The aging population resulting in an aging of the spine is among the most common reasons for disability. While in 2012 810 million people worldwide (11.5 % of global population) have been 60 years or older this number will increase to 2 billion in 2050 (22 % of global population). The cost of disability associated with low back pain reaches up to 6% GDP in some countries and the elderlies are the most affected ones. Common reasons for spinal disability include spinal canal stenosis with walking disturbance, deformity with chronic low back pain and osteoporosis associated with osteoporotic spine fractures.
The objective of the symposium is to demonstrate that the aging population and especially the aging spine represent an enormous global burden. It will demonstrate the impact on how our population, especially the growing elder population is affected and the medical perspective of typical diseases, including treatment options for geriatric spine patients. Finally, the symposium will provide recommendations from the SPINE20 group how to address this growing problem.

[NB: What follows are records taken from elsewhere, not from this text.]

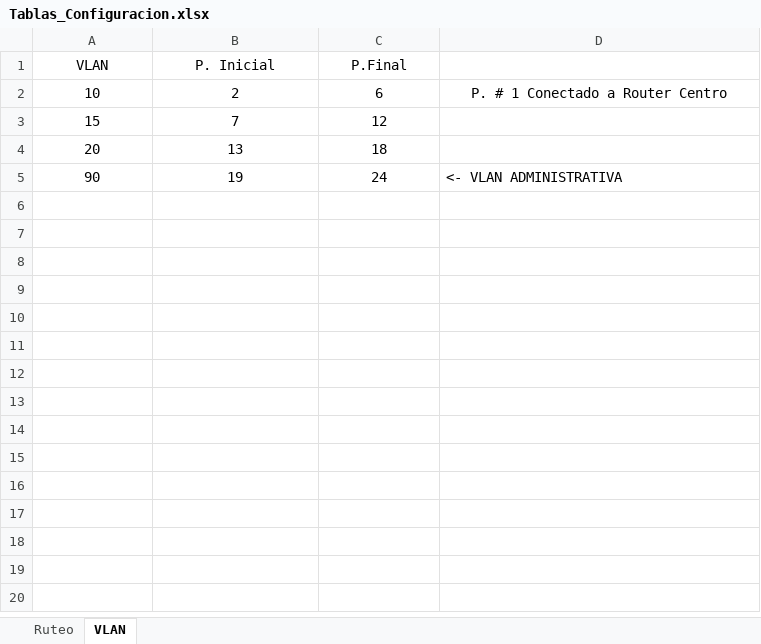
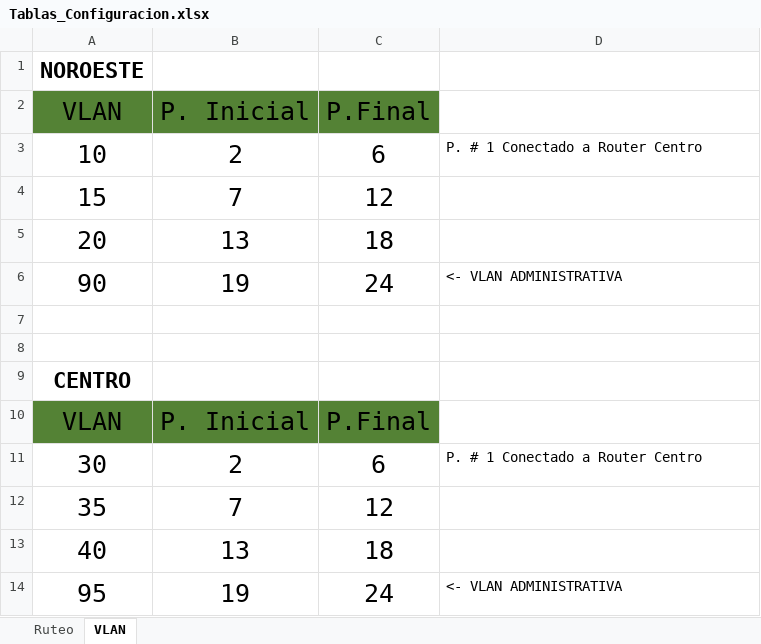
Before and after one commit to karl0sHele0/Redes_Topo, an Excel workbook: Docs/Tablas_Configuracion.xlsx, sheet VLAN, drawn as a sheet; values as stored, in another font and other column widths than the file's, no borders; addresses are those after the commit; the diff names each change by its address in the sheet, - before the commit and + after, or states it on an @@ line.

Commit message:
Centro- Topologia SW & PC Agregadas

```diff
--- a/Docs/Tablas_Configuracion.xlsx (sheet VLAN)
+++ b/Docs/Tablas_Configuracion.xlsx (sheet VLAN)
+row 1: NOROESTE
@@ A2:C6 text size: larger @@
-A2:C2 fill: none
+A2:C2 fill: #548235
-D3 alignment: center
+D3 alignment: left
+row 7: (empty)
+row 8: (empty)
+row 9: CENTRO
+row 10: VLAN | P. Inicial | P.Final
+row 11: 30 | 2 | 6 | P. # 1 Conectado a Router Centro
+row 12: 35 | 7 | 12
+row 13: 40 | 13 | 18
+row 14: 95 | 19 | 24 | <- VLAN ADMINISTRATIVA
```
Also changed, not shown: sheet Ruteo, 1 other file.
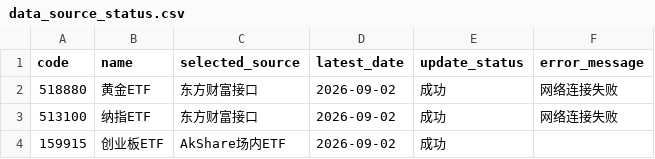
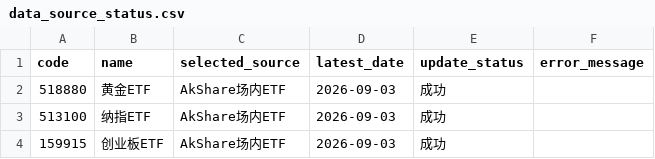
Before and after one commit to djinnwong/etf_rotation_web, a CSV file: data/data_source_status.csv, drawn as a sheet.

```diff
--- a/data/data_source_status.csv
+++ b/data/data_source_status.csv
@@ -1,4 +1,4 @@
 code,name,selected_source,latest_date,update_status,error_message
-518880,黄金ETF,东方财富接口,2026-09-02,成功,网络连接失败
-513100,纳指ETF,东方财富接口,2026-09-02,成功,网络连接失败
-159915,创业板ETF,AkShare场内ETF,2026-09-02,成功,
+518880,黄金ETF,AkShare场内ETF,2026-09-03,成功,
+513100,纳指ETF,AkShare场内ETF,2026-09-03,成功,
+159915,创业板ETF,AkShare场内ETF,2026-09-03,成功,
```
Also changed, not shown: data/159915_daily.csv, data/rotation_result.csv, 4 other files.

The symposium will present a concept of the aging population, the associated demography, as well as the causes and potential solutions. The natural history of the aging spine and the three most important disease patterns, like spinal canal stenosis, degenerative lumbar deformity and osteoporotic spine fractures will be outlined. Further, the symposium will provide approaches and treatment options to reduce the burden of the aging spine.